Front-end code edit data

•••••

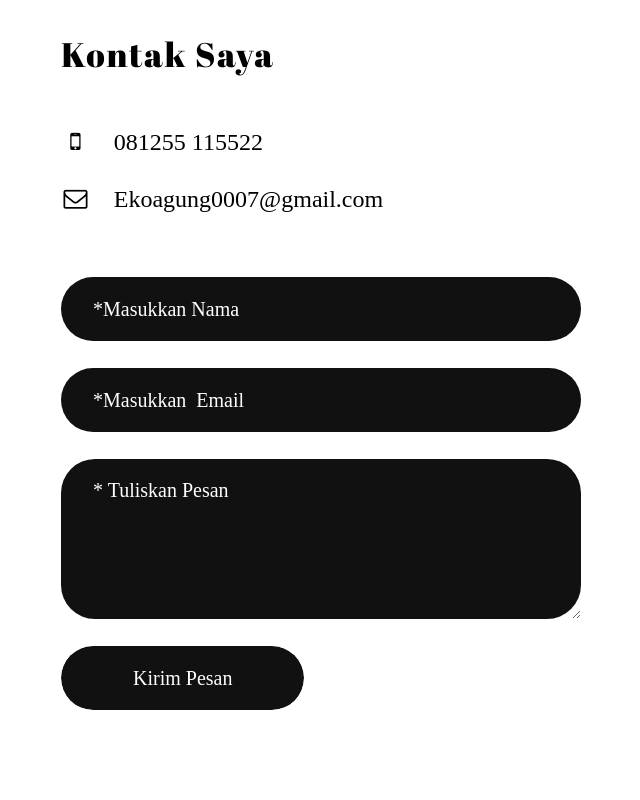
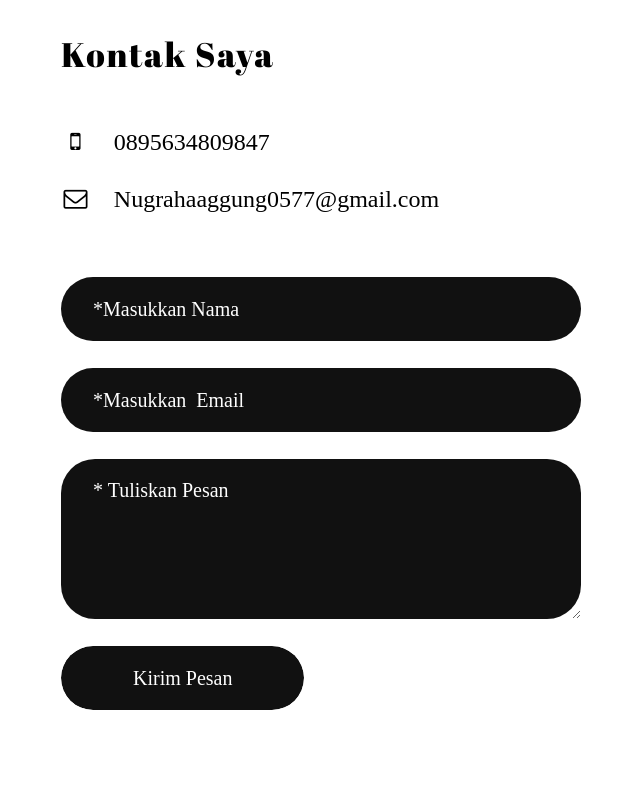
Before and after one commit to programing1977/contoh-repo-github, a plain HTML site: page index.html in a window 1280 px wide. Shown: the part 3188-3988 px from the top of the page, without its empty margins (639-1279 px from the left). Drawn offline with Linux system fonts and the light colour scheme; a web font is replaced by a local one.

Commit message:
Update index.html

```diff
--- a/index.html
+++ b/index.html
@@ -382,8 +382,8 @@
                     <!-- CONTACT LIST -->
                     <ul class="contact-list">
 
-                        <li class="scroll-animated-from-right"><i class="fa fa-mobile" aria-hidden="true"></i>081255 115522</li>
-                        <li class="scroll-animated-from-right"><i class="fa fa-envelope-o" aria-hidden="true"></i>Ekoagung0007@gmail.com</li>
+                        <li class="scroll-animated-from-right"><i class="fa fa-mobile" aria-hidden="true"></i>0895634809847</li>
+                        <li class="scroll-animated-from-right"><i class="fa fa-envelope-o" aria-hidden="true"></i>Nugrahaaggung0577@gmail.com</li>
 
                     </ul>
                     <!-- /CONTACT LIST -->
@@ -458,4 +458,5 @@
     </body>
 
 
+
 </html>
```
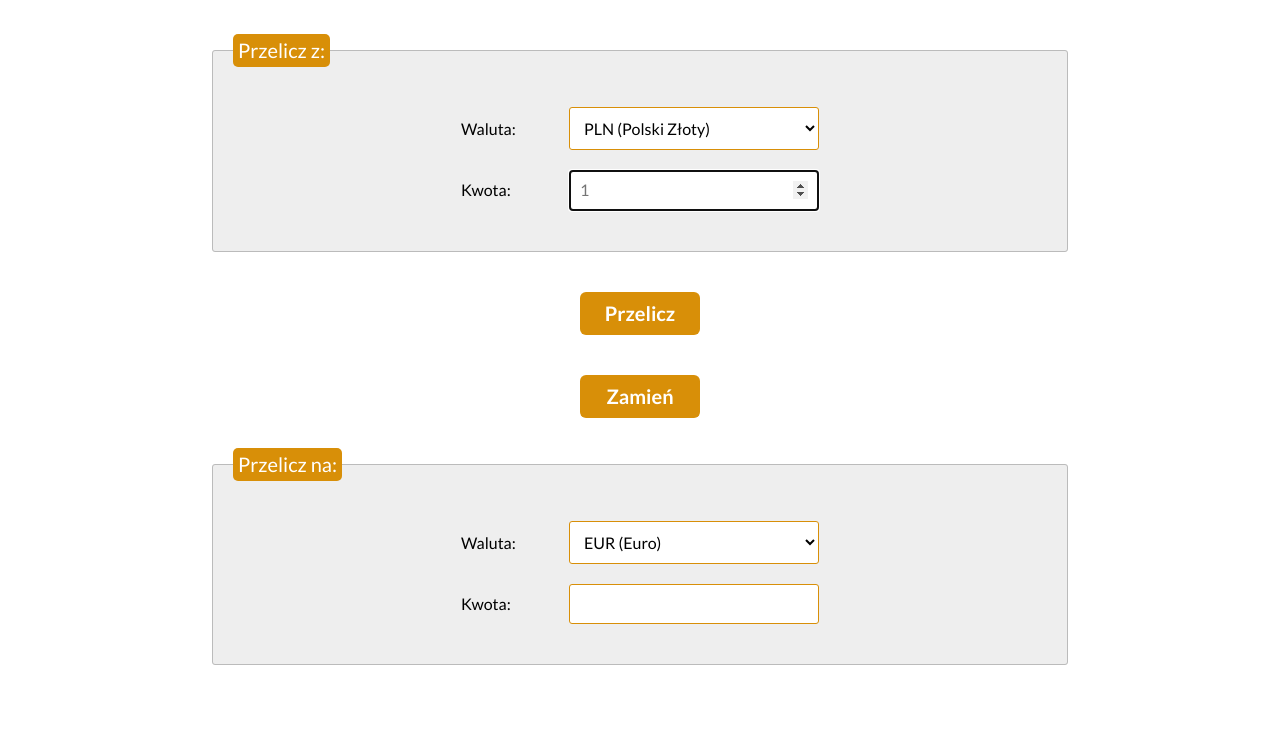
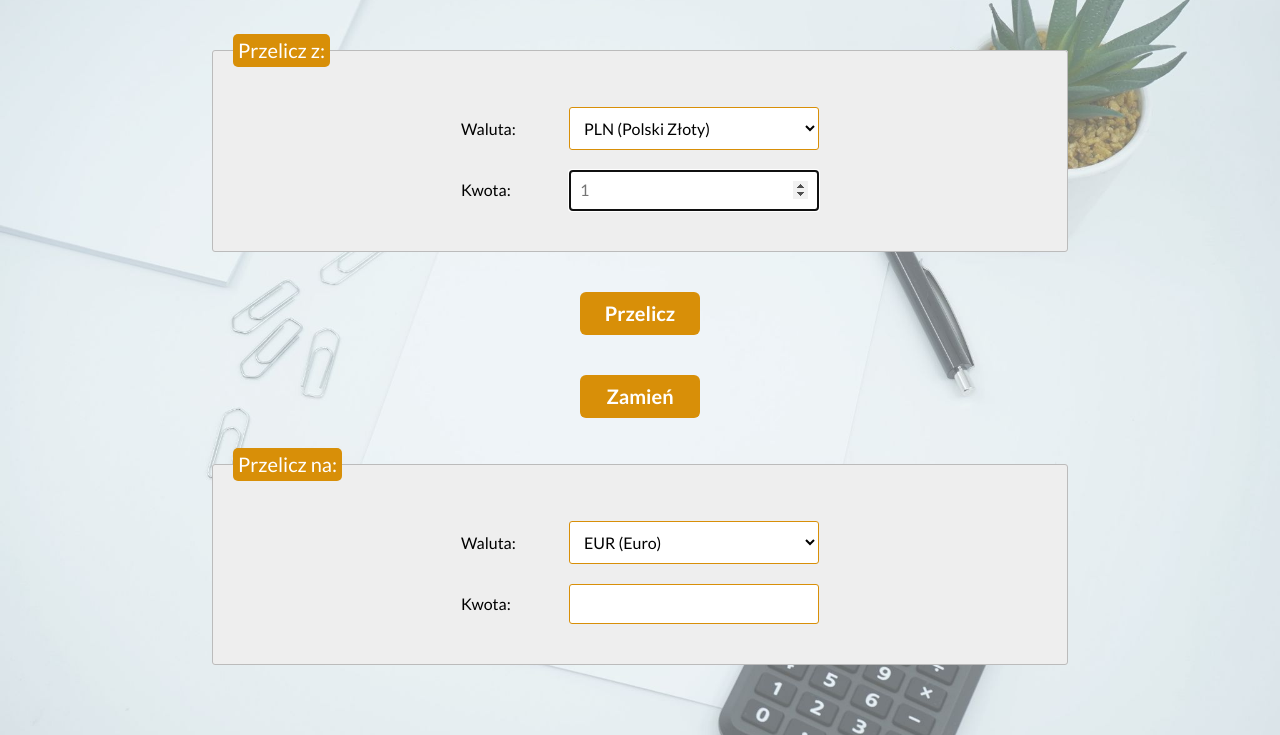
Before and after one commit to dondeptu/currency-converter, a plain HTML site: page index.html in a window 1280 px wide. Shown: the part 94-829 px from the top of the page. Drawn offline with nearby package versions, Linux system fonts and the light colour scheme.

Commit message:
added background image

```diff
--- a/css/style.css
+++ b/css/style.css
@@ -12,4 +12,8 @@ html {
     background-color: #ffffff;
     font-family: 'Lato', sans-serif;
     padding: 20px;
+    background-image: url("../images/background.jpg");
+    background-size: cover;
+    background-position: center;
+    background-attachment: fixed;
 }
```
Also changed, not shown: images/background.jpg (added).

•••••

__Description of the task__. Examine the data above and state how many of its lines contain the word "class", with no further remarks.

__Answer area__. 5